Kingsland Prairie is a mosaic of prairie-like openings interspersed with savannas and woodlands on a very unusual type of saline soil. The tiny geocarpon plant, listed as threatened under the Endangered Species Act, is found here, as are a number of other plants considered rare in Arkansas. At this site, The Nature Conservancy's emphasis is on ecologically compatible forestry: working with forest landowners to demonstrate the connections between ecosystem health and economic return.
Why TNC Selected This Site
Kingsland Prairie's saline soil habitat is extremely rare, making it a high priority for conservation. The unusual soil type—Lafe soil—is high in salts toxic to most plants, so most of the site was unusable for the pine sawtimber production that dominates the surrounding area. This fact made the site's transfer to conservation ownership a winning proposition for both TNC and the timber company that sold the land.
What TNC Has Done/Is Doing
The Nature Conservancy is creating a demonstration project centered on conserving the biodiversity of this priority site within the setting of a successful commercial timber operation. The staff is working with several experienced partners on managing a buffer zone around the preserve that will sustain timber production while conserving wildlife and rare plant populations. The project will test and showcase alternative techniques to promote native species in the understory and limit herbicide and sediment runoff into the preserve.
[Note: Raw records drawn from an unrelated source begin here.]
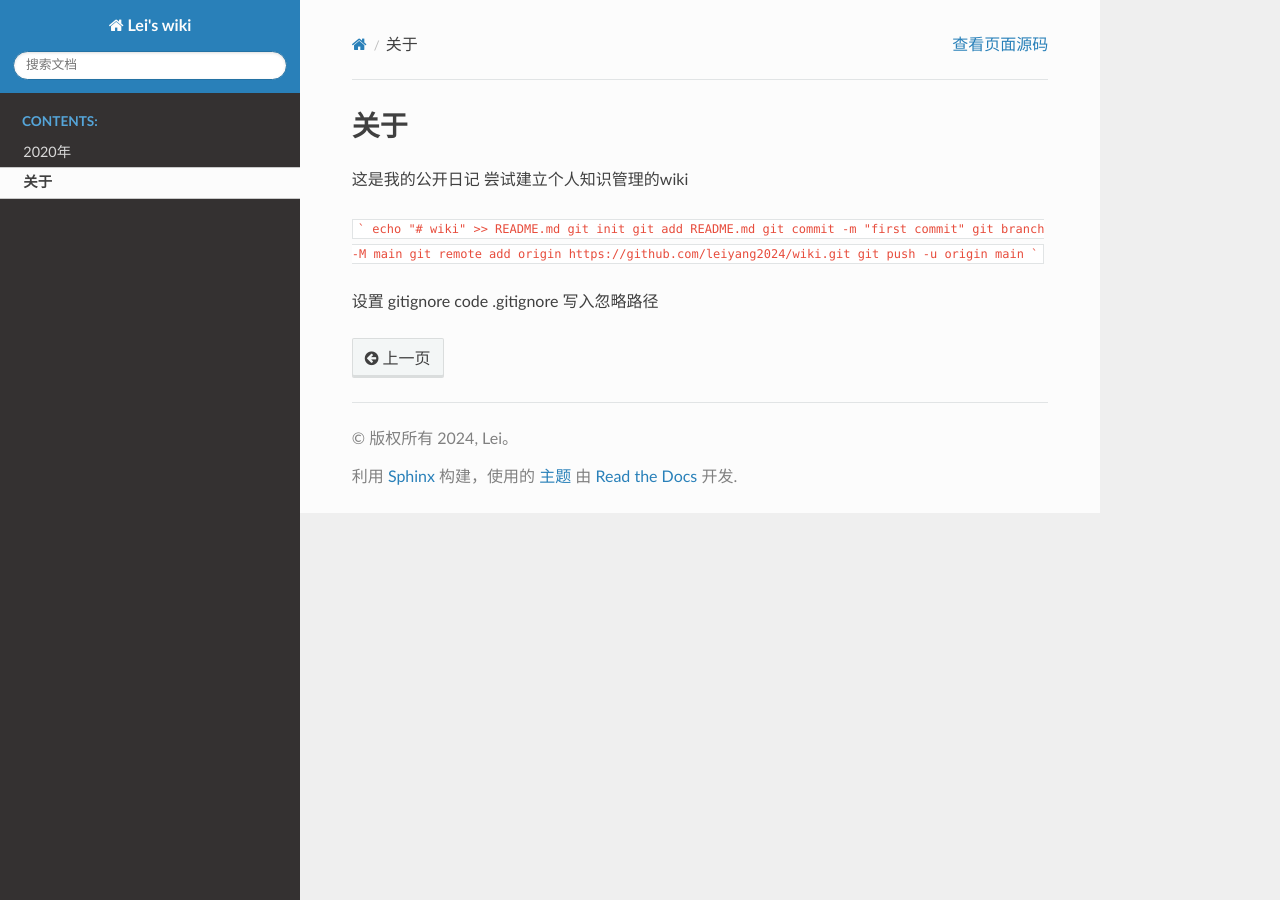
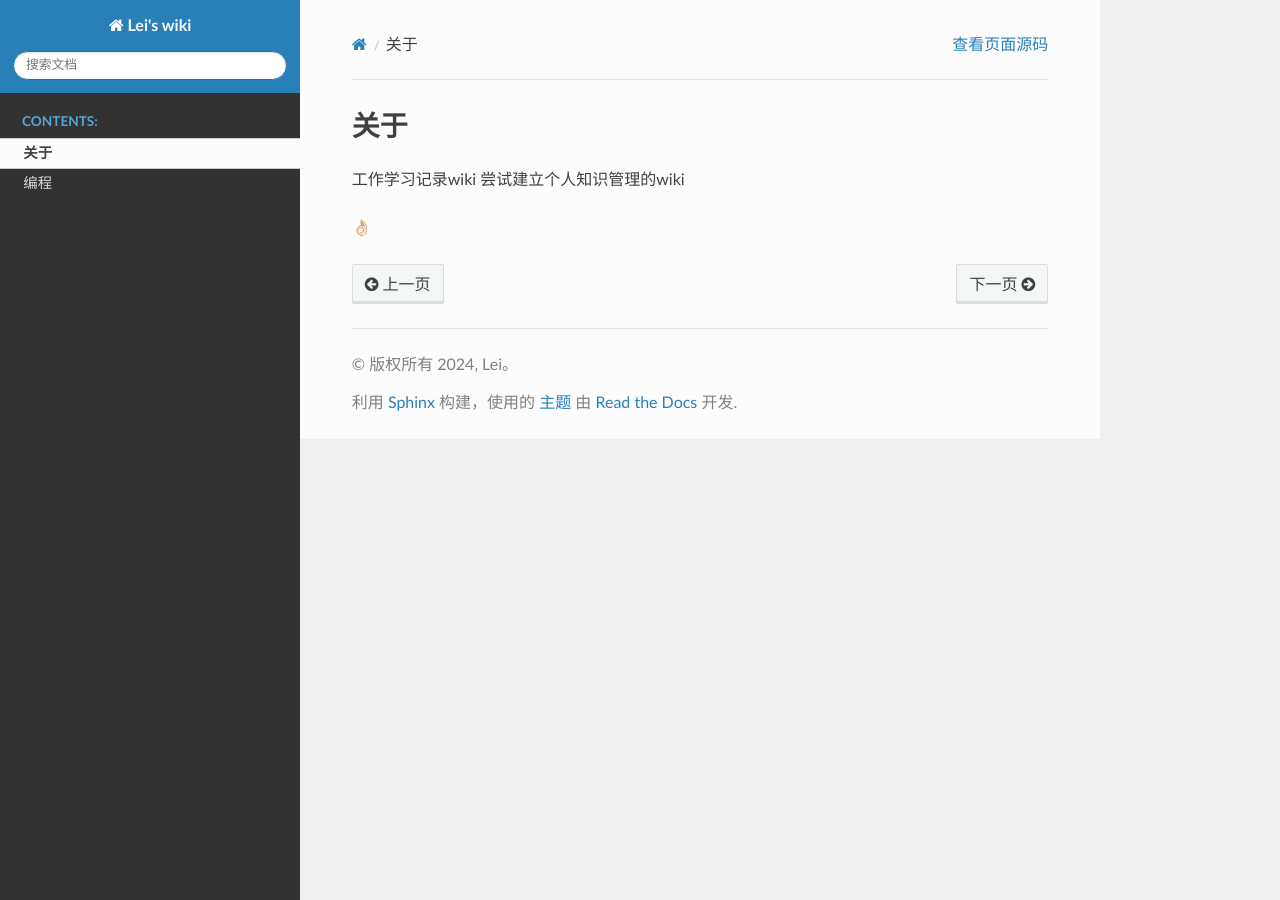
Before and after one commit to leiyang2024/wiki, a Sphinx documentation site: the page built from source/about.md, in a window 1280 px wide. Built offline with Sphinx 7.4.7 and the Read the Docs theme 2.0.0, drawn with Linux system fonts in a browser that asks for light colours; pages that are not in the unit, such as notebooks, are missing from menus.

Commit message:
construct

````diff
--- /dev/null
+++ b/source/about.md
@@ -0,0 +1,6 @@
+# 关于
+
+工作学习记录wiki
+尝试建立个人知识管理的wiki
+
+👌🏻
--- a/source/about.rst
+++ /dev/null
@@ -1,18 +0,0 @@
-关于
-========
-
-这是我的公开日记
-尝试建立个人知识管理的wiki
-
-```
-echo "# wiki" >> README.md
-git init
-git add README.md
-git commit -m "first commit"
-git branch -M main
-git remote add origin https://github.com/leiyang2024/wiki.git
-git push -u origin main
-```
-
-设置 gitignore
-code .gitignore 写入忽略路径
--- a/source/conf.py
+++ b/source/conf.py
@@ -30,5 +30,6 @@ html_static_path = ['_static']
 
 extensions = [
      'recommonmark',
-     'sphinx_markdown_tables'
+     'sphinx_markdown_tables',
+     'sphinxemoji.sphinxemoji',
  ]
--- a/source/index.rst
+++ b/source/index.rst
@@ -10,8 +10,8 @@ Welcome to Lei's wiki's documentation!
    :maxdepth: 2
    :caption: Contents:
 
-   2020/index
    about
+   编程/index
 
 
 
````
Also changed, not shown: README.md (+17 -1 lines), source/编程/about.md (added, +5 -0 lines), source/编程/git.md (added, +28 -0 lines), source/编程/index.rst (added, +10 -0 lines), source/编程/linux.md (added, +4 -0 lines), source/编程/readthedoc.md (added, +14 -0 lines).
Ecological restoration activities for the core preserve include prescribed burning, non-native species removal, and salvage of pines in areas where growth has been marginal.
By instituting a strong monitoring program, TNC will document the economics of the project and the ecological responses to the management regimes—building defensible, science-based data that demonstrate the feasibility of conservation-minded forestry.